Link Posted: 8/17/2001 1:47:38 AM EDT
Hey Feral, Where are you stationed? A friend of mine has been posted in Darwin for the last year or so, ever sonce thta East Timor thing. Looks like he'll be there through 2003. Ever been up there? He says the fishing is great, just got back from a hunt on scrub bulls and pigs. Did well on both.
Link Posted: 8/17/2001 3:03:10 AM EDT
For Bombs, they just place a bomb at a location and detonate it to determine the distances that troops are in danger. The problem with Indirect systems and their MSD is all the inherent and correctable errors in firing.

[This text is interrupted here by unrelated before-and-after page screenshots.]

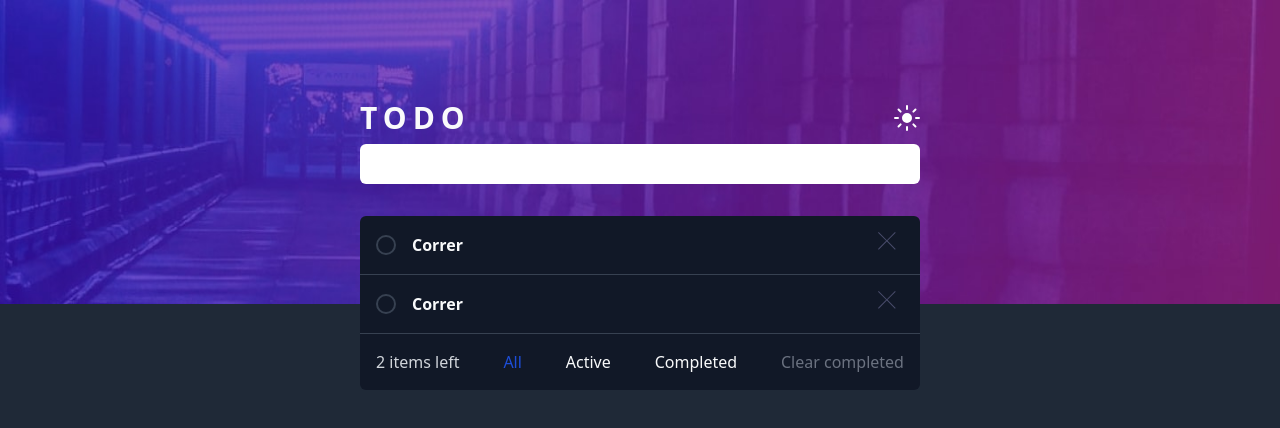
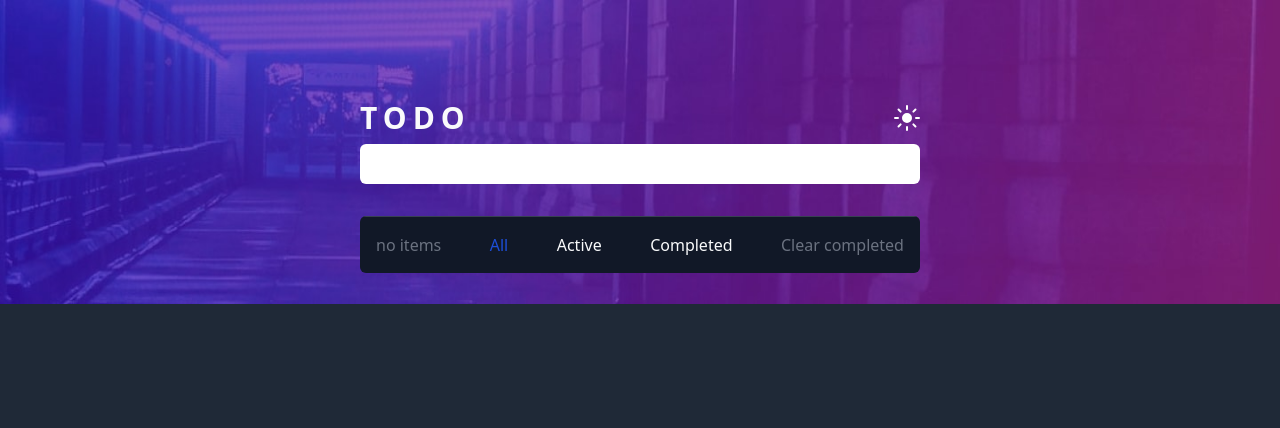
Before and after one commit to DomilsonFirmino/todo-app, a React (Vite) app: page / in a window 1280 px wide. Shown: the top 428 px of the page. Built offline with nearby package versions, Linux system fonts and the light colour scheme.

Commit message:
fix: static todos arrays removed

```diff
--- a/src/contexts/TodoContextProvider.tsx
+++ b/src/contexts/TodoContextProvider.tsx
@@ -1,14 +1,13 @@
 import { ReactNode, useEffect, useState } from "react"
-import { data } from "../staticdata"
 import { TodoType } from "../@types/types"
 import { TodoContext } from './TodoContext'
 
 export default function TodoContextProvider({children}:{children: ReactNode}) {
-    const [Todos, setTodos] = useState<TodoType[]>( ()=>{
+    const [Todos, setTodos] = useState<TodoType[]>(()=>{
         const stored = localStorage.getItem("Todos");
         if(stored)
             return JSON.parse(stored)
-        return data;
+        return []
     })
 
     useEffect(()=>{
--- a/src/staticdata.ts
+++ /dev/null
@@ -1,14 +0,0 @@
-import { TodoType } from "./@types/types";
-
-export const data:TodoType[] = [
-    {
-        id: 1,
-        description: "Correr",
-        status: "active"
-    },
-    {
-        id: 2,
-        description: "Correr",
-        status: "active"
-    }
-]
```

It is a matter of things like difference in muzzle velocity, slight difference in actual projectile weight, tube jump, tube memory, in naval guns, you also have problems like ships motion. This cause indirect weapon system to have a 'beaten zone' similar to Machine guns. Lower velocity weapons like standard artillery don't have as large a beaten zone until you start go out to extended ranges. Naval guns, have very large beaten zones, it is just part of them being guns. The 10% risk MSD for a for a 5" guns, although it has about half the explosives as a 155 mm, is 210 m while the 155 mm is 100 meters. That is just an effect of the large beaten zone.
Link Posted: 8/17/2001 4:35:51 AM EDT
Check these out: [url]http://www.geocities.com/ziggyfoos/images/BB63-6.jpg[/url] Note the six shells in the air. Not what I would want to have coming my way.
Link Posted: 8/17/2001 5:39:35 AM EDT
A few random thoughts. I know that the Navy was working on an electro-magnetic gun to replace the 5" gun a long time ago. I don't know anything else about it though. The Navy is/has decommissioning all the nuclear Cruisers because of cost. One of the goals in making a nuclear cruiser was to have a ship that could keep up with the carrier. The solution that the Navy has come up with is to carry the required fuel for the escorts on the carrier. The only problem is that the carrier spends a lot of time refueling escorts instead of hauling ass. I remember an interview with a woman that was a hostage on an airplane in the mid 80's. She said that the hijacker kept going on about New Jersey and she couldn't really understand what a terrorist would have against the state of New Jersey? After a few hours it dawned on her that it wasn't the state New Jersey, but the Battleship New Jersey. The New Jersey shelled terrorist hideouts in the hills around Beirut and based on the anger of the terrorist, to some effect.
Link Posted: 8/17/2001 2:18:38 PM EDT
Here are the pics cerberus emailed me... My boss @ work has this first picture on his wall in color. [img]wsphotofews.excite.com/034/5k/n3/uK/Qu75358.jpg[/img] [img]wsphotofews.excite.com/033/ON/VN/Fx/OQ27332.jpg[/img] [img]wsphotofews.excite.com/029/Tb/pR/e6/Yc82837.jpg[/img]
Link Posted: 8/17/2001 3:01:15 PM EDT
7, Thanks for posting them.
Link Posted: 8/17/2001 4:25:29 PM EDT
Link Posted: 8/17/2001 7:14:33 PM EDT
[b]Fire Controlman here[/b] Your right ArmdLbrl "since few in the Navy understand bagged charge guns anymore".... Maybe it is due to the fact they don't have any 16" gun c-schools anymore.
Arrow Left Previous Page
Page / 2
Top Top